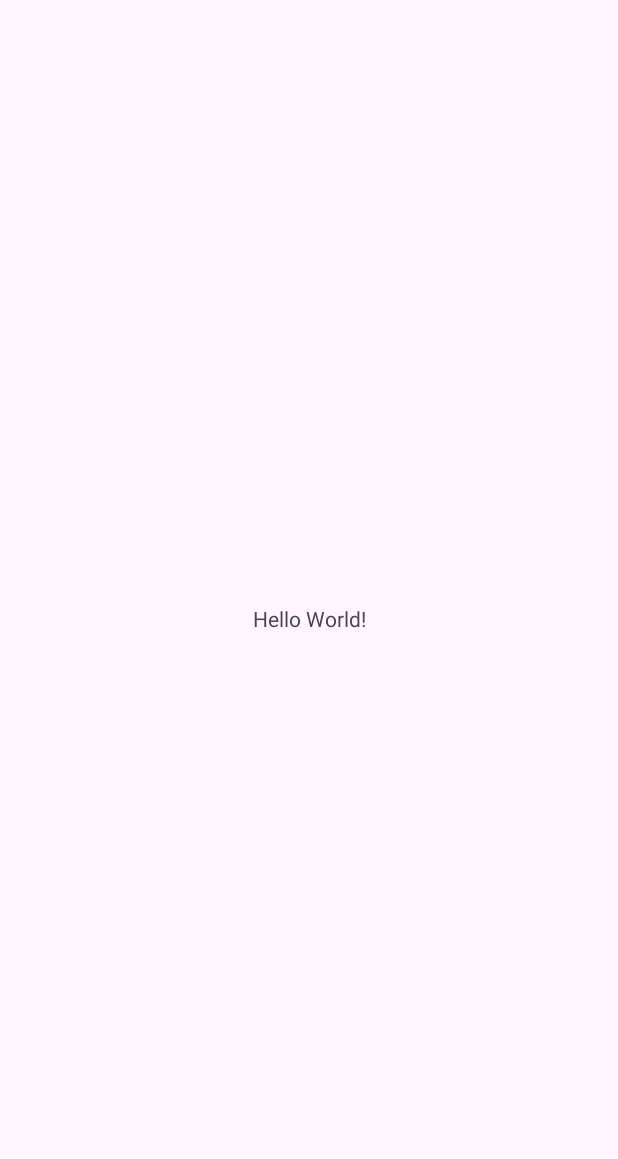
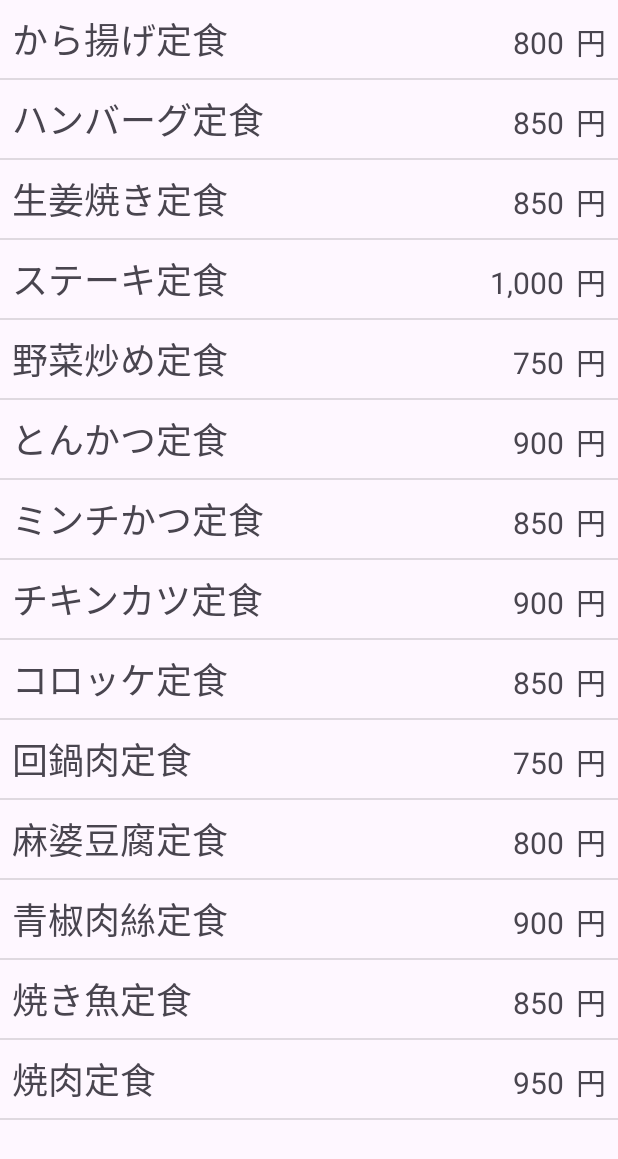
Before and after one commit to itc-s22021/Android1, an Android app: the screen it shows after launch (MainActivity), on a phone screen of 412 x 824 dp. Before the commit the part shown is almost empty. Shown: the top 1159 px of the screen. Run offline under Robolectric (Android 15) with nearby library versions, the phone set to English and light mode, and no system bars.

Commit message:
途中経過

```diff
--- a/app/src/main/AndroidManifest.xml
+++ b/app/src/main/AndroidManifest.xml
@@ -13,6 +13,9 @@
         android:theme="@style/Theme.IntentSample"
         tools:targetApi="31">
         <activity
+            android:name=".MenuThenksActivity"
+            android:exported="false" />
+        <activity
             android:name=".MainActivity"
             android:exported="true">
             <intent-filter>
--- a/app/src/main/java/jp/ac/it_college/std/s22021/intentsample/MainActivity.kt
+++ b/app/src/main/java/jp/ac/it_college/std/s22021/intentsample/MainActivity.kt
@@ -1,11 +1,45 @@
 package jp.ac.it_college.std.s22021.intentsample
 
+import android.content.Intent
+import android.os.Bundle
 import androidx.appcompat.app.AppCompatActivity
-import android.os.Bundle
+import androidx.recyclerview.widget.DividerItemDecoration
+import androidx.recyclerview.widget.LinearLayoutManager
+import jp.ac.it_college.std.s22021.intentsample.databinding.ActivityMainBinding
 
 class MainActivity : AppCompatActivity() {
+    private lateinit var binding: ActivityMainBinding
+
     override fun onCreate(savedInstanceState: Bundle?) {
         super.onCreate(savedInstanceState)
-        setContentView(R.layout.activity_main)
+        binding = ActivityMainBinding.inflate(layoutInflater)
+        setContentView(binding.root)
+
+        // RecyclerView にアダプタとか使うための初期設定。
+        // 呼び出すプロパティ・メソッドがいっぱいあるので apply 関数で短縮してる。
+        binding.lvMenu.apply {
+            // アダプタとデータをセット
+            adapter = MenuListAdapter(menuList) { name, price ->
+                /* アイテムを選択されたときの処理はここに書くことができる。 */
+                // インテントオブジェクトの作成
+                val intent2MenuThanks = Intent(
+                    this@MainActivity,
+                    MenuThanksActivity::class.java
+                )
+                // 次の画面に送るデータをセットする
+                intent2MenuThanks.putExtra("menuName", name)
+                intent2MenuThanks.putExtra("menuPrice", price)
+                // 次の画面を起動
+                startActivity(intent2MenuThanks)
+            }
+
+            // RecyclerView の表示に関する設定
+            LinearLayoutManager(this@MainActivity).let {
+                // 直線的(垂直方向)に並べる
+                layoutManager = it
+                // 区切り線を並べる方向に合わせて表示する
+                addItemDecoration(DividerItemDecoration(this@MainActivity, it.orientation))
+            }
+        }
     }
 }
--- /dev/null
+++ b/app/src/main/java/jp/ac/it_college/std/s22021/intentsample/Menu.kt
@@ -0,0 +1,20 @@
+package jp.ac.it_college.std.s22021.intentsample
+
+data class Menu(val name: String, val price: Int)
+
+val menuList = listOf(
+    Menu("から揚げ定食", 800),
+    Menu("ハンバーグ定食", 850),
+    Menu("生姜焼き定食", 850),
+    Menu("ステーキ定食", 1000),
+    Menu("野菜炒め定食", 750),
+    Menu("とんかつ定食", 900),
+    Menu("ミンチかつ定食", 850),
+    Menu("チキンカツ定食", 900),
+    Menu("コロッケ定食", 850),
+    Menu("回鍋肉定食", 750),
+    Menu("麻婆豆腐定食", 800),
+    Menu("青椒肉絲定食", 900),
+    Menu("焼き魚定食", 850),
+    Menu("焼肉定食", 950),
+)
--- /dev/null
+++ b/app/src/main/java/jp/ac/it_college/std/s22021/intentsample/MenuListAdapter.kt
@@ -0,0 +1,39 @@
+package jp.ac.it_college.std.s22021.intentsample
+
+import android.view.LayoutInflater
+import android.view.ViewGroup
+import androidx.recyclerview.widget.RecyclerView
+import jp.ac.it_college.std.s22021.intentsample.databinding.MenuRowBinding
+
+class MenuListAdapter(
+    private val data: List<Menu>,
+    private val callback: (String, Int) -> Unit
+) :
+    RecyclerView.Adapter<MenuListAdapter.ViewHolder>() {
+
+    class ViewHolder(val binding: MenuRowBinding) : RecyclerView.ViewHolder(binding.root)
+
+    override fun onCreateViewHolder(parent: ViewGroup, viewType: Int): ViewHolder =
+        ViewHolder(
+            MenuRowBinding.inflate(
+                LayoutInflater.from(parent.context), parent, false
+            )
+        )
+
+
+    override fun getItemCount(): Int = data.size
+
+    override fun onBindViewHolder(holder: ViewHolder, position: Int) {
+        val menu = data[position]
+        holder.binding.apply {
+            tvName.text = menu.name
+            tvPrice.text = "%,d".format(menu.price)
+            root.setOnClickListener {
+                // この Adapter を使う側に、選択された定食名と価格をパラメータとしてコールバック
+                callback(menu.name, menu.price)
+            }
+        }
+    }
+
+
+}
--- a/app/src/main/res/layout/activity_main.xml
+++ b/app/src/main/res/layout/activity_main.xml
@@ -6,13 +6,12 @@
     android:layout_height="match_parent"
     tools:context=".MainActivity">
 
-    <TextView
-        android:layout_width="wrap_content"
-        android:layout_height="wrap_content"
-        android:text="Hello World!"
+    <androidx.recyclerview.widget.RecyclerView
+        android:id="@+id/lvMenu"
+        android:layout_width="0dp"
+        android:layout_height="0dp"
         app:layout_constraintBottom_toBottomOf="parent"
         app:layout_constraintEnd_toEndOf="parent"
         app:layout_constraintStart_toStartOf="parent"
         app:layout_constraintTop_toTopOf="parent" />
-
 </androidx.constraintlayout.widget.ConstraintLayout>
--- /dev/null
+++ b/app/src/main/res/layout/menu_row.xml
@@ -0,0 +1,41 @@
+<?xml version="1.0" encoding="utf-8"?>
+<androidx.constraintlayout.widget.ConstraintLayout xmlns:android="http://schemas.android.com/apk/res/android"
+    xmlns:app="http://schemas.android.com/apk/res-auto"
+    xmlns:tools="http://schemas.android.com/tools"
+    android:layout_width="match_parent"
+    android:layout_height="wrap_content"
+    android:background="?attr/selectableItemBackground">
+
+    <TextView
+        android:id="@+id/tvName"
+        android:layout_width="wrap_content"
+        android:layout_height="wrap_content"
+        android:layout_marginStart="8dp"
+        android:layout_marginTop="8dp"
+        android:layout_marginBottom="8dp"
+        android:textSize="24sp"
+        app:layout_constraintBottom_toBottomOf="parent"
+        app:layout_constraintStart_toStartOf="parent"
+        app:layout_constraintTop_toTopOf="parent"
+        tools:text="から揚げ定食" />
+
+    <TextView
+        android:id="@+id/tvYen"
+        android:layout_width="wrap_content"
+        android:layout_height="wrap_content"
+        android:layout_marginEnd="8dp"
+        android:text="@string/tv_yen"
+        android:textSize="20sp"
+        app:layout_constraintBaseline_toBaselineOf="@+id/tvName"
+        app:layout_constraintEnd_toEndOf="parent" />
+
+    <TextView
+        android:id="@+id/tvPrice"
+        android:layout_width="wrap_content"
+        android:layout_height="wrap_content"
+        android:layout_marginEnd="8dp"
+        android:textSize="20sp"
+        app:layout_constraintBaseline_toBaselineOf="@+id/tvName"
+        app:layout_constraintEnd_toStartOf="@+id/tvYen"
+        tools:text="850" />
+</androidx.constraintlayout.widget.ConstraintLayout>
--- a/app/src/main/res/values-night/themes.xml
+++ /dev/null
@@ -1,7 +0,0 @@
-<resources xmlns:tools="http://schemas.android.com/tools">
-    <!-- Base application theme. -->
-    <style name="Base.Theme.IntentSample" parent="Theme.Material3.DayNight.NoActionBar">
-        <!-- Customize your dark theme here. -->
-        <!-- <item name="colorPrimary">@color/my_dark_primary</item> -->
-    </style>
-</resources>
--- a/app/src/main/res/values/strings.xml
+++ b/app/src/main/res/values/strings.xml
@@ -1,3 +1,7 @@
 <resources>
-    <string name="app_name">intentSample</string>
+    <string name="app_name">IntentSample</string>
+    <string name="tv_thx_title">注文完了</string>
+    <string name="tv_thx_desc">以下のメニューのご注文を受け付けました。\nご注文ありがとうございました。</string>
+    <string name="bt_thx_back">リストに戻る</string>
+    <string name="tv_yen">円</string>
 </resources>
```
Also changed, not shown: app/src/main/java/jp/ac/it_college/std/s22021/intentsample/MenuThenksActivity.kt (added, +29 -0 lines), app/src/main/res/layout/activity_menu_thenks.xml (added, +76 -0 lines).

_What is needed_
Across the entries above, tally the lines that contain the string "http" and give that figure alone.

_Exercise result_
4